> _Data for this task_
--------------------------------------------------
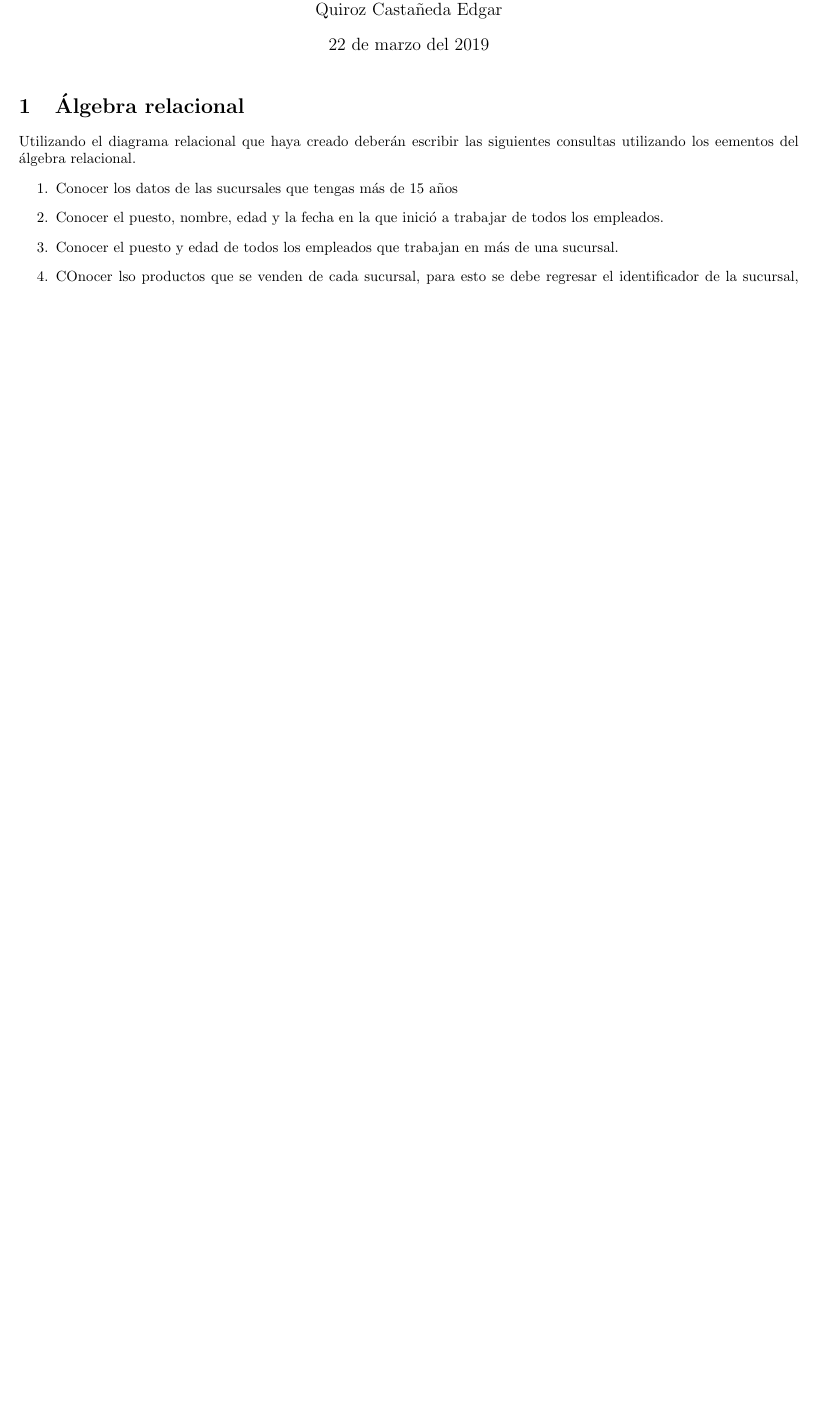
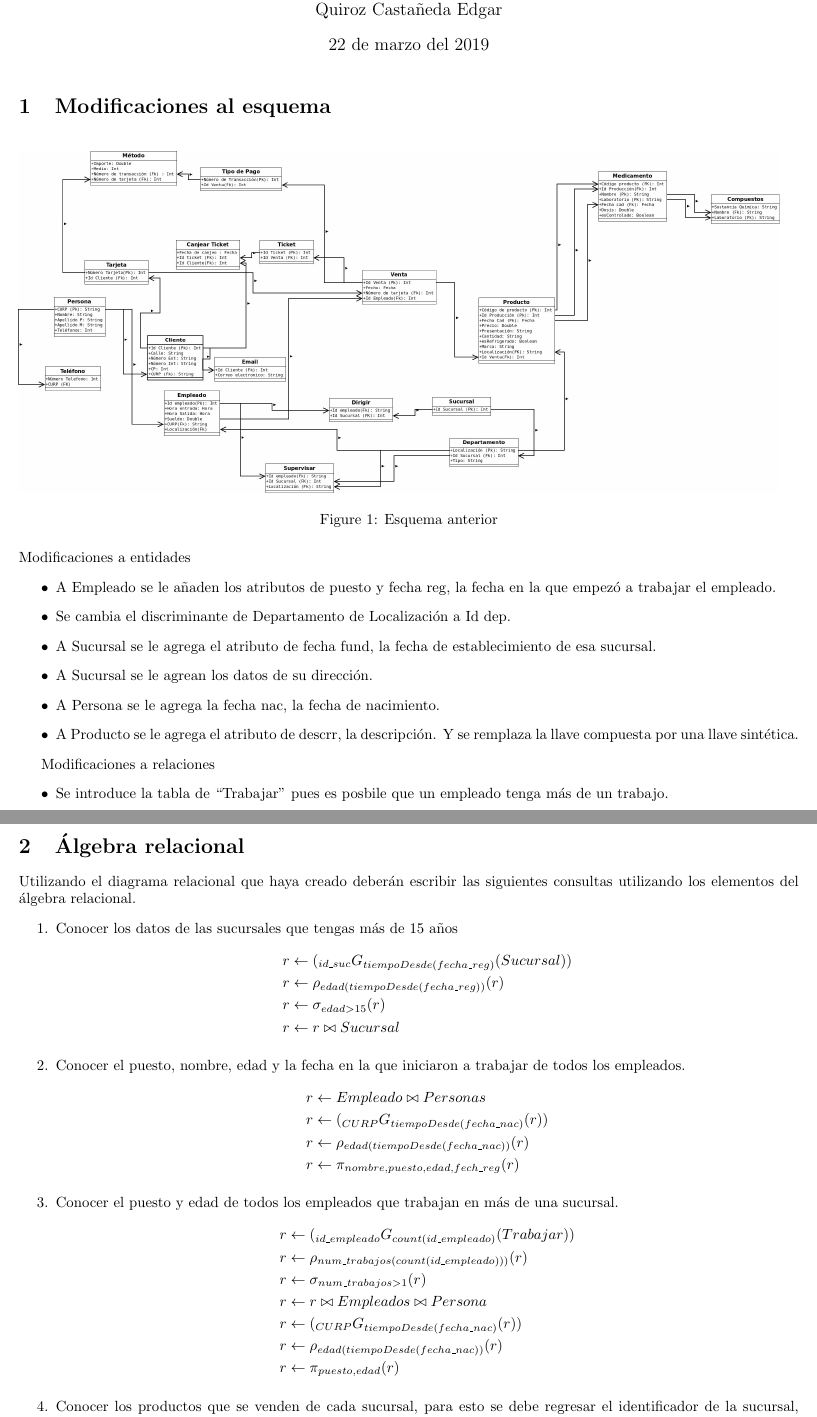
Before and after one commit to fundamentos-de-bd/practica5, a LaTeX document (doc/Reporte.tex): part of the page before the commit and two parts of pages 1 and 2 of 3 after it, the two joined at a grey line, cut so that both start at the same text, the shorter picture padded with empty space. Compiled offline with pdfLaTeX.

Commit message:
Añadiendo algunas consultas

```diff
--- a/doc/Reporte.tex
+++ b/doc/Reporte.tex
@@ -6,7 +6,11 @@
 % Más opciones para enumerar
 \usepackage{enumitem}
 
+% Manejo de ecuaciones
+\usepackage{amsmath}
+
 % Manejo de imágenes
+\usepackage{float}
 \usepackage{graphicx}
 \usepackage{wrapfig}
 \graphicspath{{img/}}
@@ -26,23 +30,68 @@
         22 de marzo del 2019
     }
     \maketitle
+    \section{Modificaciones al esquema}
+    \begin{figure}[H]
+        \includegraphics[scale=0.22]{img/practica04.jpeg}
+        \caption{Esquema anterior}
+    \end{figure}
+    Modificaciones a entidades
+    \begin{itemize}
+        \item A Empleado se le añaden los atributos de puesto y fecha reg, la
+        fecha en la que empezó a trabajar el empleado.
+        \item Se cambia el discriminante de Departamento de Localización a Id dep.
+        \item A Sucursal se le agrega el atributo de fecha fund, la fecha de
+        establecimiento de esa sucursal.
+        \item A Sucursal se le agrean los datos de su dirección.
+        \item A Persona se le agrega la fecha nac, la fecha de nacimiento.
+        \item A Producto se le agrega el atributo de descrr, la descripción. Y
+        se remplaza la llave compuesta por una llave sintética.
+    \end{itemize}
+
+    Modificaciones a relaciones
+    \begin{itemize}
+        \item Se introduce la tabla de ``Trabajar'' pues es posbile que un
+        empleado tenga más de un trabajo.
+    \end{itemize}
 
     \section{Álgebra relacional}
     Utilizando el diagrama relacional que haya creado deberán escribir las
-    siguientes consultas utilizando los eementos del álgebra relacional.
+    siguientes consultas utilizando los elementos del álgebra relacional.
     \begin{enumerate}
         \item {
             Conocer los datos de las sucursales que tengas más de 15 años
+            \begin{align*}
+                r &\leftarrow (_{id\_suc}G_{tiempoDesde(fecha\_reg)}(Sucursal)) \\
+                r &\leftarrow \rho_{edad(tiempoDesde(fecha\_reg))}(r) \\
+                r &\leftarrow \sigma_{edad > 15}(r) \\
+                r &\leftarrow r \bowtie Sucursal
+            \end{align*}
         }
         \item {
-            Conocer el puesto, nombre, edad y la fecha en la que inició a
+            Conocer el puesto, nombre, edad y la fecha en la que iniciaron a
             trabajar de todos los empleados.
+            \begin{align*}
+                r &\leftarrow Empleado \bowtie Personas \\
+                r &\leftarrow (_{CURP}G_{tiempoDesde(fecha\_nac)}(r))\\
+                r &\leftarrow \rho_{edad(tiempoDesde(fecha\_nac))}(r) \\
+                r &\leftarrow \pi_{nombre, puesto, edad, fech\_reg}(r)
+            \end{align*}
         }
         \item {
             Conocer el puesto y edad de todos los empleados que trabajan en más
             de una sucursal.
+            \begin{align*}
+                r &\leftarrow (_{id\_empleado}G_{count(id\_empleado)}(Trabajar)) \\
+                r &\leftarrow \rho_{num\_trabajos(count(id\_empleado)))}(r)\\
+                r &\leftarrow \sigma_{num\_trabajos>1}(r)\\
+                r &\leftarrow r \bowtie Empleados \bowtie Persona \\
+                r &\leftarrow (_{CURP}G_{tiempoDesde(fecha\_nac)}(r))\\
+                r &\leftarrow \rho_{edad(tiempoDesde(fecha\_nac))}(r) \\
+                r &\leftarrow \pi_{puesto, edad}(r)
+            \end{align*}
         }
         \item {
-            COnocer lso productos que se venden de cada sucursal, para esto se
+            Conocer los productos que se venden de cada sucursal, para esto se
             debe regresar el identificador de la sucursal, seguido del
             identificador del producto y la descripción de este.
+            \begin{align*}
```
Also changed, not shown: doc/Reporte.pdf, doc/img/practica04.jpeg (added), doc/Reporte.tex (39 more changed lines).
--------------------------------------------------
Tally the lines above with "edad", please; number only.

> _Result of this exercise_
9